Scoliosis with peculiar radiological features in a patient w
Patients with McCune-Albright Syndrome (MAS) should always attend regular follow-up. Beside the endocrinological aspects, the screening must take into account osteoarticular complications such as scoliosis, even in patients without fibrous dysplasia.

M.A., female, was referred to pediatric endocrinology unit at the age of 5 years and 9 months for a clinical suspicion of MAS. Patient presented with prepubertal vaginal bleeding and clinical examination revealed a premature thelarche and three café au lait spots. Precocious pseudo-puberty was evidenced by suppressed levels of gonadotropins at gonadotropin-releasing hormone stimulation test and by the finding of an ovarian cyst on pelvic ultrasound.

As patient complained from lower limbs pain, bilateral X-ray of tibia and fibula was made, revealing areas of FD on proximal tibias. Bone scintigraphy did not document further lesions. Upon the presence of the classical triad (bone FD, café au lait skin macules, and precocious puberty), the patient had MAS diagnosis at the age of 6 years.

Blood chemistry showed normal serum calcium of 9.7 mg/dl, phosphate of 4.0 mg/dl, parathormone of 35.4 pg/mL, and alkaline phosphatase of 121 UI/l. Her thyroid function was normal, with thyroid-stimulating hormone (TSH) of 2.7 mIU/L and free T4 of 9.3 pg/mL. Insulin growth factor was within normal limits of 128.0 ng/mL. Likewise, prolactin was of 5.7 ng/mL. Her morning serum cortisol was 11.4 ?g/dL, and adrenocorticotropic hormone (ACTH) was 17.7 pg/mL.

By contrast, basal serum luteinizing hormone (LH) and follicle-stimulating hormone (FSH) values were suppressed, respectively, of 0.1 IU/L and 0.2 IU/L. After stimulation test with gonadotropin-releasing hormone, peak levels of LH and FSH were, respectively, of 1.8 IU/L and 2.1 IU/L. These latter values were indicative of a peripheral precocious puberty.

Since the patient showed a further episode of prepubertal bleeding, the adnexal mass found on pelvic ultrasound was surgically removed two months later and revealed an estradiol secreting ovarian cyst, causing the suppressed values of gonadotropins.

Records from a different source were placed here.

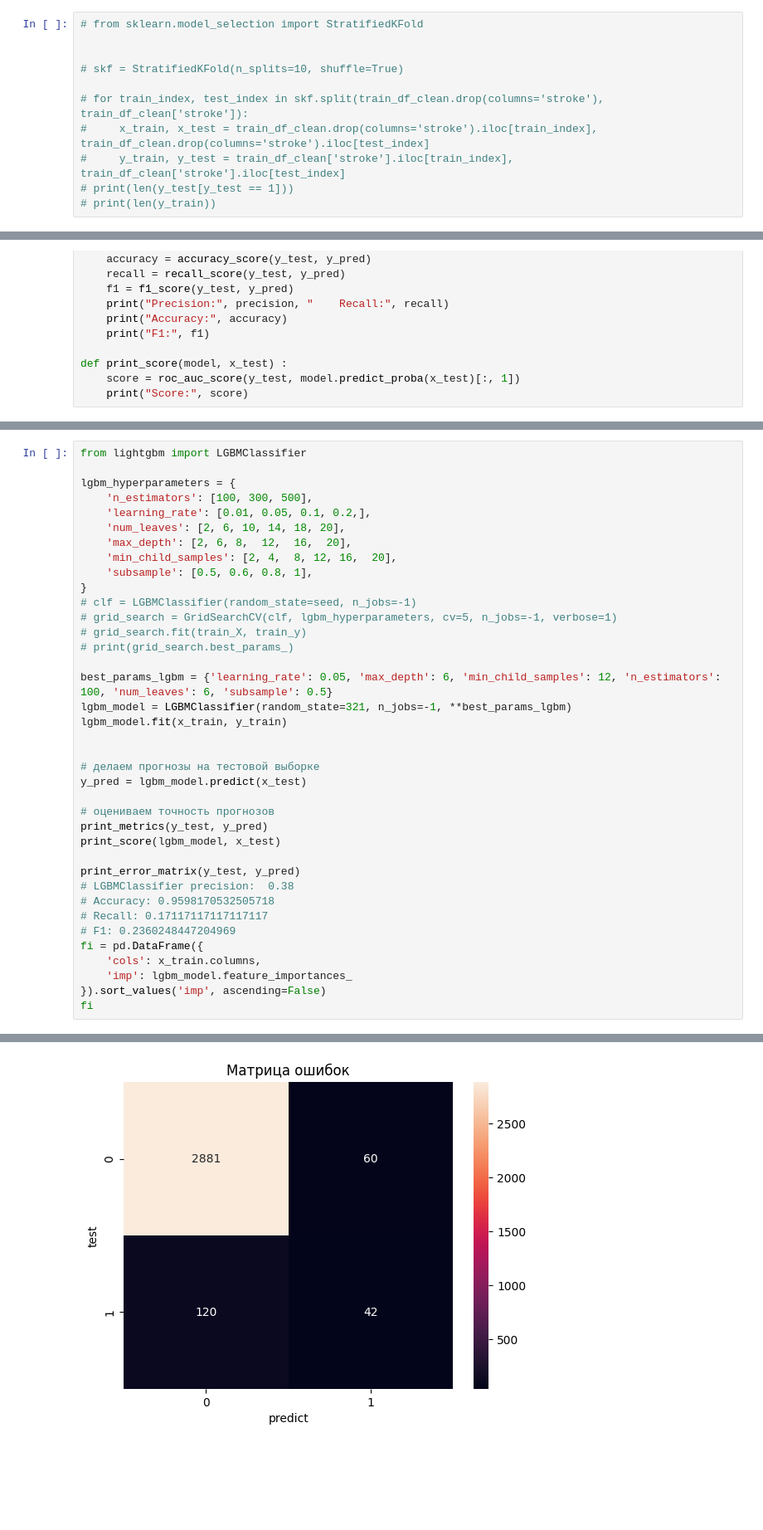
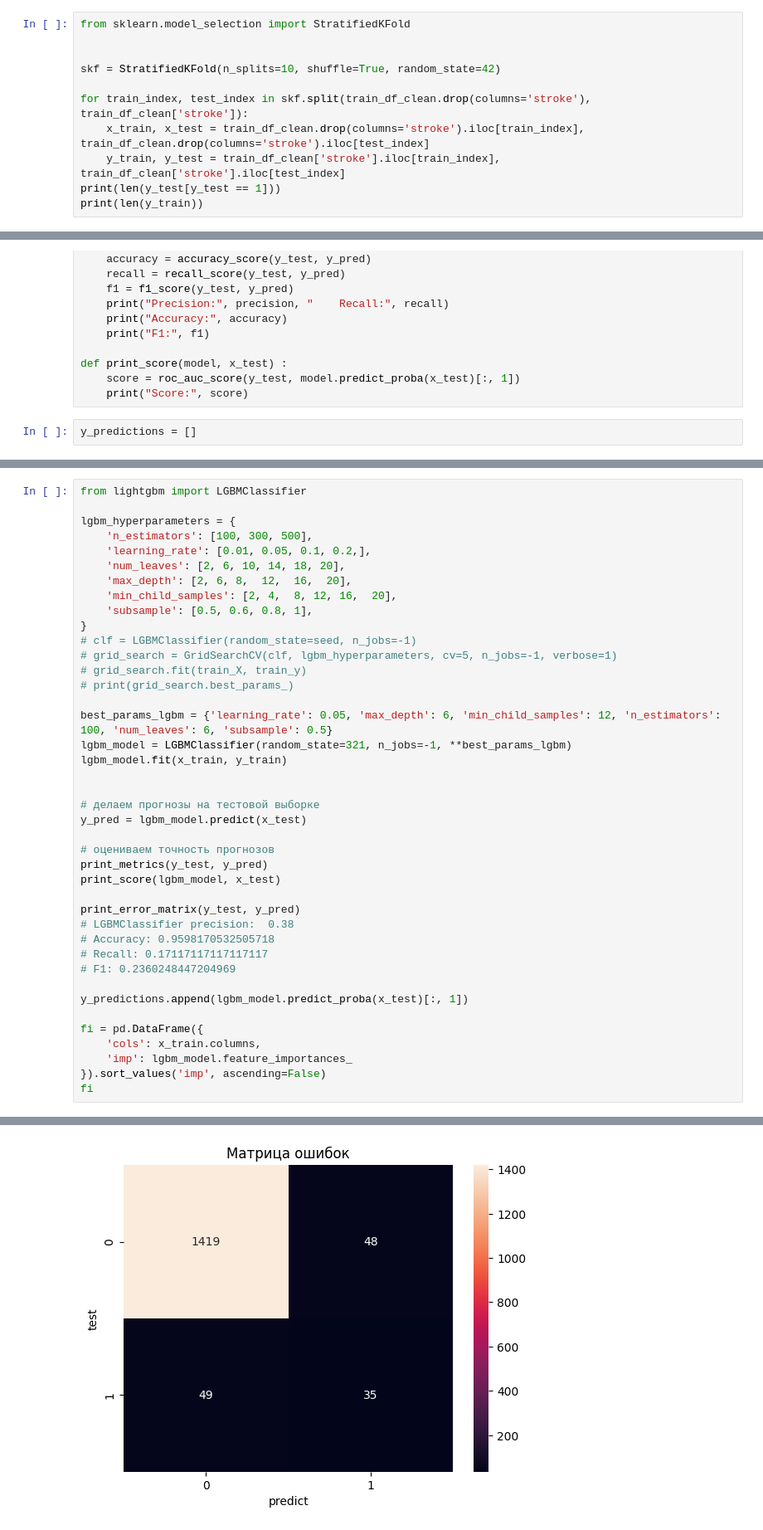
Before and after one commit to IlyaIIS/python-ML-stroke-prediction, a Jupyter notebook: MLProject.ipynb, the cells around one changed output, grey strips where cells are left out. Shown at 83% size. Saved outputs shown, nothing was run; the diff lists cells and outputs as text; blank space fills up the shorter version.

```diff
--- a/MLProject.ipynb
+++ b/MLProject.ipynb
@@ -270,11 +270,11 @@ y_test = test_df_clean_temp['stroke']
 # %%
-# from sklearn.model_selection import StratifiedKFold
+from sklearn.model_selection import StratifiedKFold
 
 
-# skf = StratifiedKFold(n_splits=10, shuffle=True)
+skf = StratifiedKFold(n_splits=10, shuffle=True, random_state=42)
 
-# for train_index, test_index in skf.split(train_df_clean.drop(columns='stroke'), train_df_clean['stroke']):
-#     x_train, x_test = train_df_clean.drop(columns='stroke').iloc[train_index], train_df_clean.drop(columns='stroke').iloc[test_index]
-#     y_train, y_test = train_df_clean['stroke'].iloc[train_index], train_df_clean['stroke'].iloc[test_index]
-# print(len(y_test[y_test == 1]))
-# print(len(y_train))
+for train_index, test_index in skf.split(train_df_clean.drop(columns='stroke'), train_df_clean['stroke']):
+    x_train, x_test = train_df_clean.drop(columns='stroke').iloc[train_index], train_df_clean.drop(columns='stroke').iloc[test_index]
+    y_train, y_test = train_df_clean['stroke'].iloc[train_index], train_df_clean['stroke'].iloc[test_index]
+print(len(y_test[y_test == 1]))
+print(len(y_train))
@@ -436,6 +441,8 @@ def print_metrics(y_test, y_pred) :
 def print_score(model, x_test) :
     score = roc_auc_score(y_test, model.predict_proba(x_test)[:, 1])
     print("Score:", score)
+# %%
+y_predictions = []
 # %%
 # naive bayes
 from sklearn.naive_bayes import GaussianNB
@@ -569,6 +578,9 @@ print_error_matrix(y_test, y_pred)
 # Accuracy: 0.9598170532505718
 # Recall: 0.17117117117117117
 # F1: 0.2360248447204969
+
+y_predictions.append(lgbm_model.predict_proba(x_test)[:, 1])
+
 fi = pd.DataFrame({
     'cols': x_train.columns,
     'imp': lgbm_model.feature_importances_
@@ -584,2 +596,2 @@ Score: 0.8701951129413444
-[figure, old version]
+[figure, new version]
 |  | cols | imp |
```
Also changed, not shown: parts of 22 cells of this notebook.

A genetic testing was made on cystic fluid and peripheral blood, evidencing a GNAS gene mutation (R201C) and confirming therefore clinical diagnosis.

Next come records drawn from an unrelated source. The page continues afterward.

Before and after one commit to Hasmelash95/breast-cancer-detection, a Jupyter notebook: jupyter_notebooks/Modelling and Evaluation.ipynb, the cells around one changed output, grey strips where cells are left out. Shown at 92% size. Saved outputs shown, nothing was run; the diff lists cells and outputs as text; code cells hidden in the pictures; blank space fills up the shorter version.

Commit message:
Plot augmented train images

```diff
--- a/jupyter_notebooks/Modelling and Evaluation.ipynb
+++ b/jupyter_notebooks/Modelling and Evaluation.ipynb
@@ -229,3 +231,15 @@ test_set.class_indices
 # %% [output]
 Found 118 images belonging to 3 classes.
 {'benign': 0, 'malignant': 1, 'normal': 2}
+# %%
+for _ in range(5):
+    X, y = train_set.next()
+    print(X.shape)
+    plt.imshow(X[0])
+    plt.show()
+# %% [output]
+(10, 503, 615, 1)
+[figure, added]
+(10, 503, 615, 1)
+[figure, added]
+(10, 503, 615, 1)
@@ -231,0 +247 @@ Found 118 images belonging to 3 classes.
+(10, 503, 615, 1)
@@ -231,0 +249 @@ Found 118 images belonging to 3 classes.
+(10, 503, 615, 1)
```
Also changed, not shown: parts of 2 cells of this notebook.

Ever since the time of MAS diagnosis, patient attended a yearly follow-up with periodical tests and instrumental investigations. The regular assessment of baseline TSH and thyroid hormones, prolactin, ACTH, and cortisol levels always resulted within the normal limits. Given that the cyst was removed, hormonal or medical treatment was not required and menarche occurred at 11.5 years.

To monitor the burden of skeletal involvement, bone scintigraphy was repeated once (when patient was 12 years old) during follow-up, but the examination did not evidence a progression of FD, or novel FD lesions. At the age of 21 years old, following a history of persistent back pain, the patient underwent spine radiographs that revealed spondylolisthesis at the L5-S1 level and dorsal scoliosis with left-sided convexity. Five years later (at the age of 26), she developed dyspnea associated with hemoptysis and underwent a chest X-ray that documented an abnormal enlargement of the aortic shadow.

Comparison with a chest X-ray made one year before revealed how the bulging of the aortic shadow had increased over one year. The clinical picture and radiological findings have thus led to emergency computed tomography (CT) angiogram, which showed a tortuosity of the aortic arch and descending aorta course and excluded life-threatening focal aortic aneurysm and aortic ectasia, based on vascular diameters. The Haller Index was calculated to evaluate the severity of the mediastinal narrowing and was 4.03. There was no hemodynamic alteration on Doppler echocardiography, and hemoptysis workup was also negative. Finally, bone scintigraphy did not reveal FD lesions of the spine.